Researchers at the University of Alabama at Birmingham (UAB) say spiritual coping strategies such as finding strength in a higher power or feelings of spiritual punishment are predictors of mental health in youth with chronic conditions, and they recommend clinicians assess spirituality in distressed adolescents.
Nina Reynolds, M.A., a doctoral student at UAB and lead author, said her findings, recently published online in the Journal of Adolescent Health, support an interdisciplinary approach to health care.
“Providers should screen for spiritual distress when there are signs of emotional distress to determine if a patient’s spiritual beliefs are reinforcing their emotional distress,” said Reynolds. “Physicians, psychologists, chaplains and other health-care providers should collaborate to provide care for a patient’s physical, emotional and spiritual health.”
Reynolds and her team studied 128 adolescents, including 82 diagnosed with type 1diabetes and 46 diagnosed with cystic fibrosis. Participants and their caregivers self-reported measures of positive and negative spiritual coping strategies. Answers revealed that positive spiritual coping, such as the use of spiritual beliefs for decision-making or finding strength, was associated with fewer emotional problems, such as depression or anxiety, as well as fewer behavioral problems, such as aggression or hyperactivity.
|Answers revealed that positive spiritual coping, such as the use of spiritual beliefs for decision-making or finding strength, was associated with fewer emotional problems, such as depression or anxiety, as well as fewer behavioral problems, such as aggression or hyperactivity.|
Negative spiritual coping, such as beliefs of spiritual punishment or abandonment, was related to more behavioral problems in both chronic illnesses. Negative spiritual coping was related to more emotional problems only among patients with cystic fibrosis, which may be due to the more progressive, life-threatening nature of the disease.
UAB Department of Psychology Associate Professor Sylvie Mrug, Ph.D., co-authored the study.
|Nina Reynolds, M.A.|
“We do not believe that patients, or anyone, should be forced to be spiritual or religious, as it is a matter of personal choice,” said Mrug. “However, patients may benefit from opportunities to discuss spiritual concerns, so it would certainly be helpful to include spiritual and psychological aspects in the education and training of health care providers.”
The research was conducted during outpatient medical visits to a children’s hospital in the southeast United States during 2008 and 2009. Results revealed the adolescents were more likely to report using positive spiritual coping strategies compared to negative. Reynolds’ team wondered if the geographic location of the study may also contribute to this finding.

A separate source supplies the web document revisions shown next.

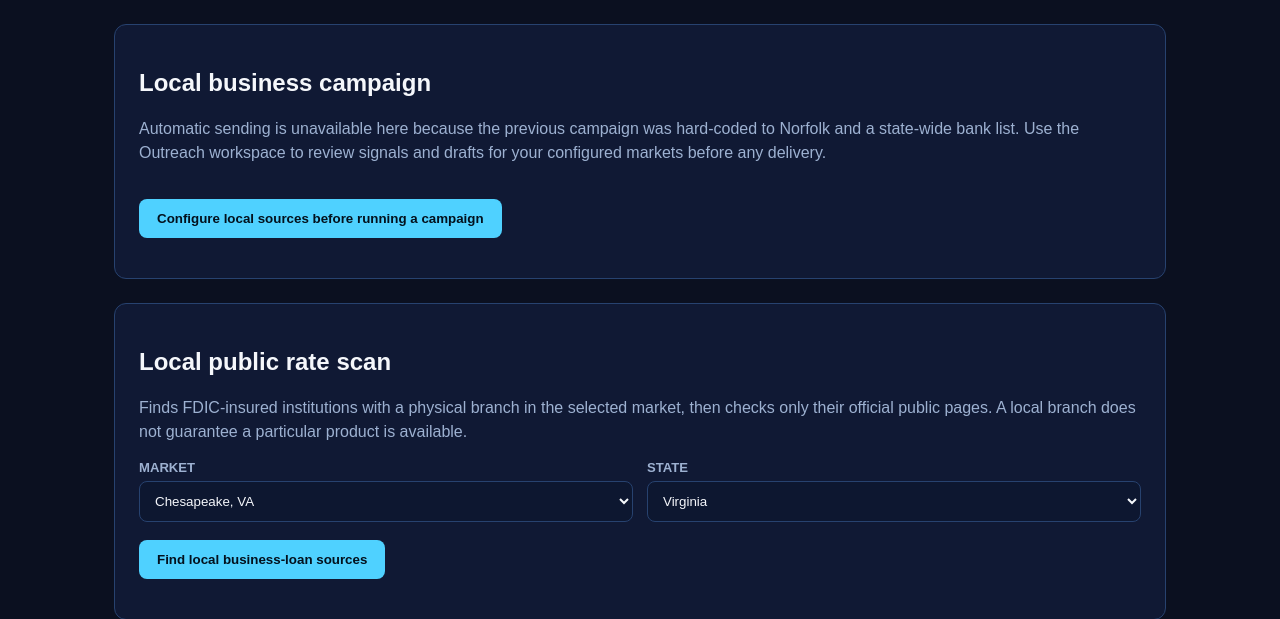
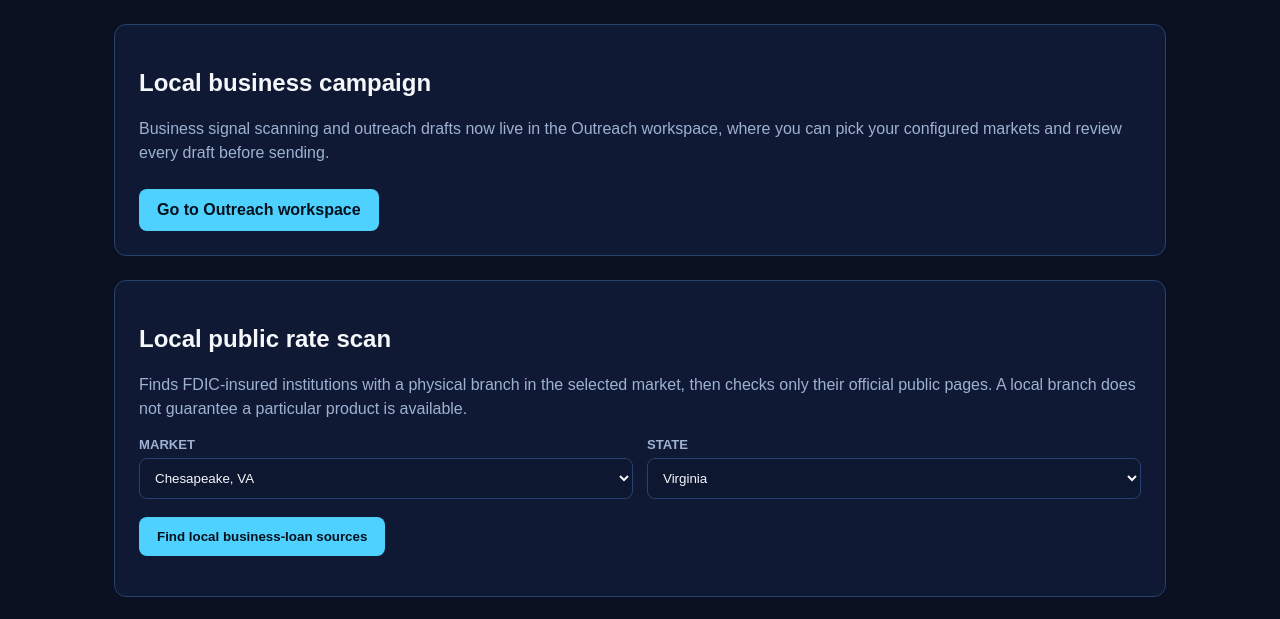
Before and after one commit to get-them666/bizstack-perks, a FastAPI app: template templates/bank_rate_sources.html in a window 1280 px wide. Shown: the part 61-680 px from the top of the page. Run offline with FastAPI, Linux system fonts and the light colour scheme; the template is opened without the code that fills it, so the values that code supplies are empty.

Commit message:
Remove broken duplicate 'Local business campaign' card from bank rate sources page
The card was disabled/non-functional (button labeled 'Configure local
sources before running a campaign') and its JS called /api/automation/run
expecting fields (emails_sent, emails_skipped) that route never returns
(it returns drafts, live_rate_sources, business_signals). The working
version of this feature already lives in templates/outreach.html. Replaced
with a link to the Outreach workspace instead of duplicating broken UI.

```diff
--- a/templates/bank_rate_sources.html
+++ b/templates/bank_rate_sources.html
@@ -32,10 +32,8 @@
     <main>
         <section class="card">
             <h2>Local business campaign</h2>
-            <p class="hint">Automatic sending is unavailable here because the previous campaign was hard-coded to Norfolk and a state-wide bank list. Use the Outreach workspace to review signals and drafts for your configured markets before any delivery.</p>
-            <button id="campaign-button" type="button" enabled>Configure local sources before running a campaign</button>
-            <p id="campaign-status" class="hint" aria-live="polite"></p>
-            <p id="campaign-error" class="error" style="display:none;" role="alert"></p>
+            <p class="hint">Business signal scanning and outreach drafts now live in the Outreach workspace, where you can pick your configured markets and review every draft before sending.</p>
+            <a href="/admin/outreach" style="display:inline-block; background:#4fd1ff; border-radius:8px; color:#03111d; font-weight:bold; margin-top:8px; padding:12px 18px; text-decoration:none;">Go to Outreach workspace</a>
         </section>
         <section class="card">
             <h2>Local public rate scan</h2>
@@ -222,31 +220,6 @@
             }
         });
 
-        // Campaign button handler
-        document.getElementById("campaign-button").addEventListener("click", async () => {
-            const button = document.getElementById("campaign-button");
-            const status = document.getElementById("campaign-status");
-            const error = document.getElementById("campaign-error");
-            button.disabled = true;
-            status.textContent = "Scanning current rates and business signals, then sending eligible outreach…";
-            error.style.display = "none";
-            try {
-                const response = await fetch("/api/automation/run", {
-                    method: "POST",
-                    credentials: "same-origin",
-                });
-                const data = await response.json();
-                if (!response.ok) throw new Error(data.detail || "Campaign failed");
-                status.textContent = `${data.live_rate_sources} live rate sources and ${data.business_signals} business signals found. ${data.emails_sent.length} eligible emails sent; ${data.emails_skipped.length} skipped.`;
-            } catch (campaignError) {
-                error.textContent = campaignError.message;
-                error.style.display = "block";
-                status.textContent = "";
-            } finally {
-                button.disabled = false;
-            }
-        });
-
         // Live rate scan handler
         document.getElementById("live-rate-scan-form").addEventListener("submit", async (event) => {
             event.preventDefault();
```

A recent survey by the Pew Forum on Religion & Public Life said the South has more members of evangelical Protestant churches than any other region in the United States by a wide margin, but the forum also says nearly 8 in ten adults in the U.S. identify themselves with some form of Christianity.
Reynolds said the results of her research may not generalize to other geographic regions in the U.S., but she has observed through her clinical work with pediatric patients that existential and spiritual concerns often arise for patients facing serious or life-threatening illness.
“These youth face difficult physical symptoms, complicated medical regimens and social isolation due to hospitalizations that put them at increased risk for depression, anxiety and behavioral problems,” said Reynolds. “Positive spiritual coping may buffer children from these negative outcomes and serve as a unique coping resource that clinicians can assess, particularly during hospitalizations when these patients are more isolated from other resources like friends and family.”
The research was supported in part by grants from the Cystic Fibrosis Foundation and from the Sigma Xi Grants-in-Aid of Research program to the third author, Kimberly Guion, Ph.D., a pediatric psychologist at Oregon Health and Science University, as well as a grant from the National Institutes of Health awarded to Mrug.